I really liked Bismarck: friendly, relaxed, but with a little bit of class. And the Church was just terrific. They understand the crucial importance of Christian fellowship and service (some friends of ours have just moved there and they had thirty folks waiting to off-load their truck when they pulled up to their new home).
My reason for going up to Bismarck was to promote the idea of the new Seminary to the congregation and to any in the community who would listen. I have to thank God for a very upbeat and positive visit.

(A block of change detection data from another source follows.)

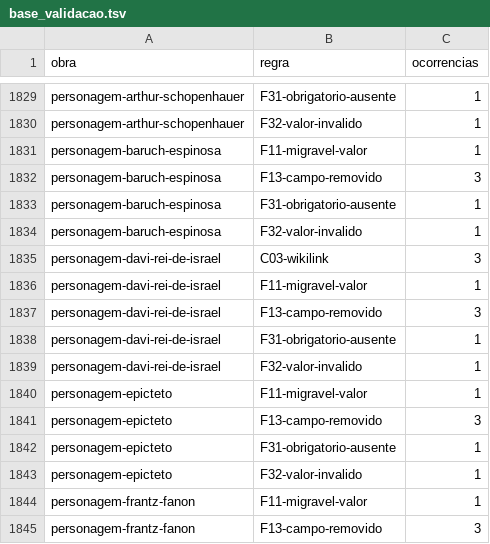
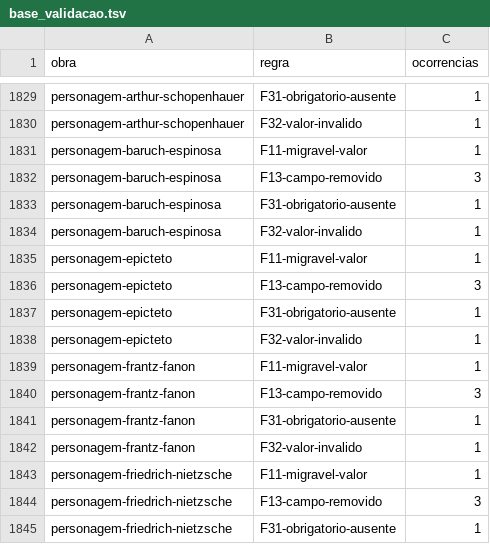
Before and after one commit to brunogreinert2/app-leitura, a TSV file: scripts/acervo/base_validacao.tsv, drawn as a sheet; only a part is shown, gaps mark what is left out; the shorter side is filled out with more unchanged rows.

```diff
--- a/scripts/acervo/base_validacao.tsv
+++ b/scripts/acervo/base_validacao.tsv
@@ -1834,7 +1834,2 @@ personagem-baruch-espinosa	F31-obrigatorio-ausente	1
 personagem-baruch-espinosa	F32-valor-invalido	1
-personagem-davi-rei-de-israel	C03-wikilink	3
-personagem-davi-rei-de-israel	F11-migravel-valor	1
-personagem-davi-rei-de-israel	F13-campo-removido	3
-personagem-davi-rei-de-israel	F31-obrigatorio-ausente	1
-personagem-davi-rei-de-israel	F32-valor-invalido	1
 personagem-epicteto	F11-migravel-valor	1
```
Also changed, not shown: 1 other file.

I won’t bore you with a blow-by-blow account of my busy itinerary. Basically, I had a number of opportunities to drive home the importance of this Seminary venture. On the evening of the 3rd (Saturday), I spoke at a specially arranged banquet. My speech tried to blend the disturbing trends in evangelicalism with the more positive note of promise for the new ministry – the first of its kind in N. Dakota. The evening was a little disappointing on the face of it, although it seems that enthusiasm was generated by the presentations.
Far more promising was the Sunday service and its aftermath. The Lord gave me both clarity of thought and discernment in my messages (there are two services), and I was told that a lot of people were affected by what I said.
The gist of my message was that evangelicalism is facing a crisis of truth. Jesus claimed to be the truth incarnate, thus making truth objective and personal and locating it in Himself. By contrast, Brian McLaren, a leading light in the ‘Emerging Church,’ holds that objective truth is an impossible dream. We are wrapped up in our own culture (Church) and language (Christian concepts) and these only make sense within that limited culture-group. Hence, any one who would be a Christian cannot come to Christ through the propositions of the Gospel (since he/she is outside the Christian culture). Instead they must choose to enter that culture and appropriate the forms and the jargon. If they like it, they will adopt Christianity. (Hello Wittgenstein, what are you doing here?)
I commented that this is not the Gospel but just another expression of the sin nature – putting us in the driving seat.
From this introduction I equated Biblical truth with doctrine/theology, which was the reason the Scripture was given (2 Tim. 3:16b). I noted David Wells’ observation that many seminary Profs. are not at all interested in doctrine and do not care to inculcate it in their students. This is having dire consequences in our churches. For a church to be Christian it must reflect the revelation vouchsafed to it by God. When God’s revelation is not allowed to dictate to the church, the church becomes apostate. You wouldn’t go to a dentist if you knew his training was mainly in running a successful practice and not in actual dentistry. That ought to be our conviction with preachers too. If they cannot – or will not – handle the Word of God correctly (2 Tim. 2:15) then they are no more than hirelings who starve the flock.
In addition to this, I noted that most seminarians are routinely taught such things as the Big Bang, a local Flood, and that Jesus never actually preached the Sermon on the Mount. Further, they have to incur debt in order to learn this stuff! That was the platform for the seminary proposal: we need a solid, affordable seminary where people can learn the truth and learn why it’s the truth. I briefly set out the case for a Christian worldview and how that might be integrated into the life of the Church.
Responses were extremely favorable, including those from families in the church who could really help this thing financially. I am really encouraged.
We will keep you updated on things as we hear them. Please pray for the church to vote in favor of the next stage (which DV will include me being brought on staff a.s.a.p.). The vote is on March 26th.
God bless and thank you.